For some children, school provides the “only certainty and stability in their lives,” said General Secretary Philip Parkin at the union’s 2008 conference.
At the worst end of the spectrum, children without a functioning parent figure are suffering from “emotional deprivation” and living in “chaos”, he said.
The “character of childhood” has been significantly affected by the disruption of family structures, the creation of many more step families and the shortening length of many relationships, he said.
There is now more focus on “the primacy of the individual, rather than community” and more emphasis on parents working, so that less value is placed on the role of the full-time parent.
Meanwhile, Mr Parkin argued, the Department for Children, Schools and Families (DCSF) has placed too many new requirements on teachers.
He said: “The government is only too willing to place duties upon schools in respect of child well-being – and I refer you back to the founding principles of this union and its commitment to the well-being of pupils – but has it gone too far in this respect?
“My impression is that recent DCSF work on the parent agenda has concentrated more on the rights of parents than their responsibilities.”
He said that teachers are being asked to deal with a growing list of problems outside education, such as obesity, gang membership, underage drinking and drug use, which parents are failing to address.
“I feel very uncomfortable about the direction in which our society is going,” he added.

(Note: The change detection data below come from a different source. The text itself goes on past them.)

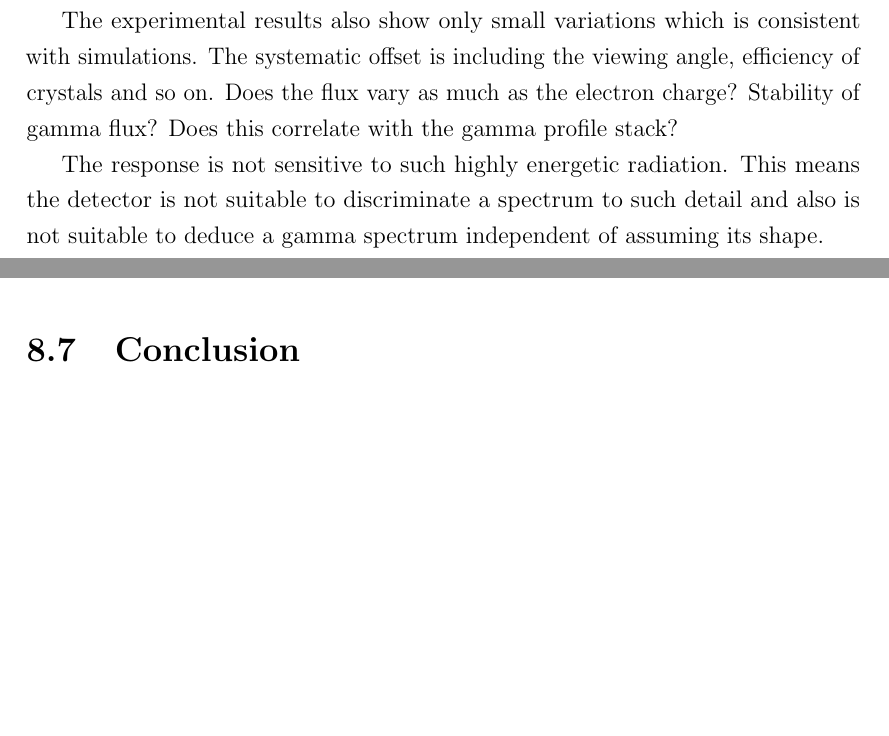
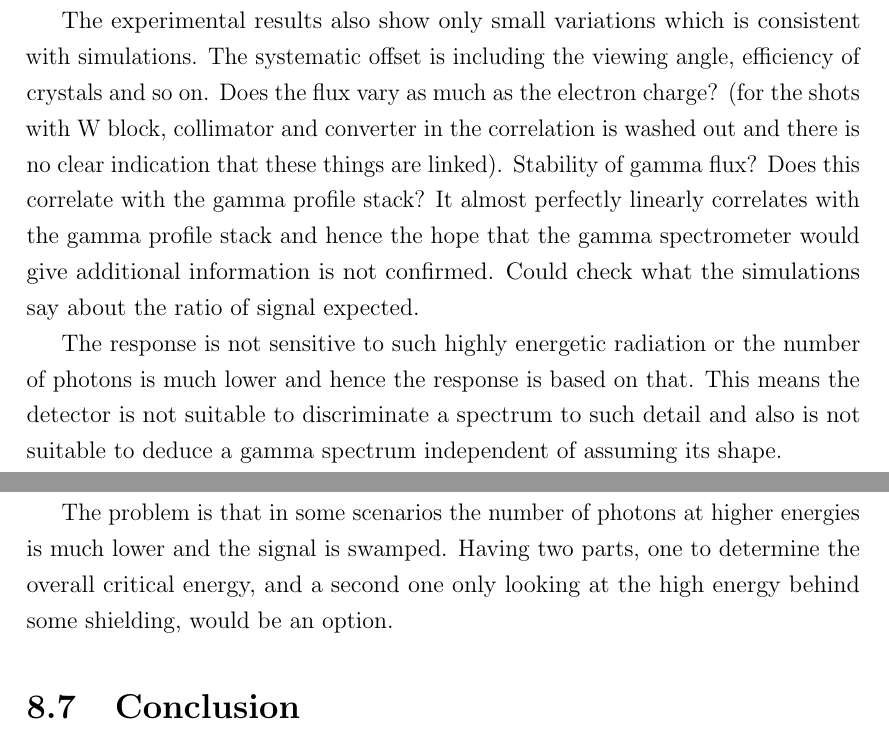
Before and after one commit to EliasGerstmayr/GitHubThesis, a LaTeX thesis (Thesis_Gerstmayr_V2.tex, which reads Ch6_Results2/BW2018.tex): two parts of pages 158 and 160 of 174 before the commit and two parts of pages 158 and 161 of 175 after it, joined at a grey line, cut so that both start at the same text, the shorter picture padded with empty space. Compiled offline with pdfLaTeX; a LaTeX package or settings file that is missing is left out.

Commit message:
BW update

```diff
--- a/Ch6_Results2/BW2018.tex
+++ b/Ch6_Results2/BW2018.tex
@@ -76,11 +76,11 @@ The response of the detector only results in small variations.
 Is there a change in relative energy deposited in gamma profile and the entire spectrometer stack?
 
 The experimental results also show only small variations which is consistent with simulations. The systematic offset is including the viewing angle, efficiency of crystals and so on.
-Does the flux vary as much as the electron charge?
+Does the flux vary as much as the electron charge? (for the shots with W block, collimator and converter in the correlation is washed out and there is no clear indication that these things are linked).
 Stability of gamma flux?
-Does this correlate with the gamma profile stack?
+Does this correlate with the gamma profile stack? It almost perfectly linearly correlates with the gamma profile stack and hence the hope that the gamma spectrometer would give additional information is not confirmed. Could check what the simulations say about the ratio of signal expected.
 
-The response is not sensitive to such highly energetic radiation.
+The response is not sensitive to such highly energetic radiation or the number of photons is much lower and hence the response is based on that.
 This means the detector is not suitable to discriminate a spectrum to such detail and also is not suitable to deduce a gamma spectrum independent of assuming its shape.
 
 Fitting a shape (exponential spectra) of certain criticial energy.
@@ -132,6 +132,8 @@ The elongation of the signal for the dual axis spectrometer was to measure the d
 A cut off at reasonable crystal length using heavier materials could help.
 Test in GEANT for range of gamma photons what the output is after a certain number of photons. A thicker lead piece could cancel out lower energies and ensure the higher energy tail is considered properly.
 
+The problem is that in some scenarios the number of photons at higher energies is much lower and the signal is swamped. Having two parts, one to determine the overall critical energy, and a second one only looking at the high energy behind some shielding, would be an option.
+
 \section{Conclusion}
 
 LWFA dual laser setup to produce BW pairs.
```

Mr Parkin is the latest public figure to speak out on the way family breakdown is damaging children. Earlier this month, comments from Barbara Wilding, the Chief Constable of South Wales Police, were published, in which she described an “angry” generation of young people seeking to replace their broken family ties with the tribal loyalty of gangs.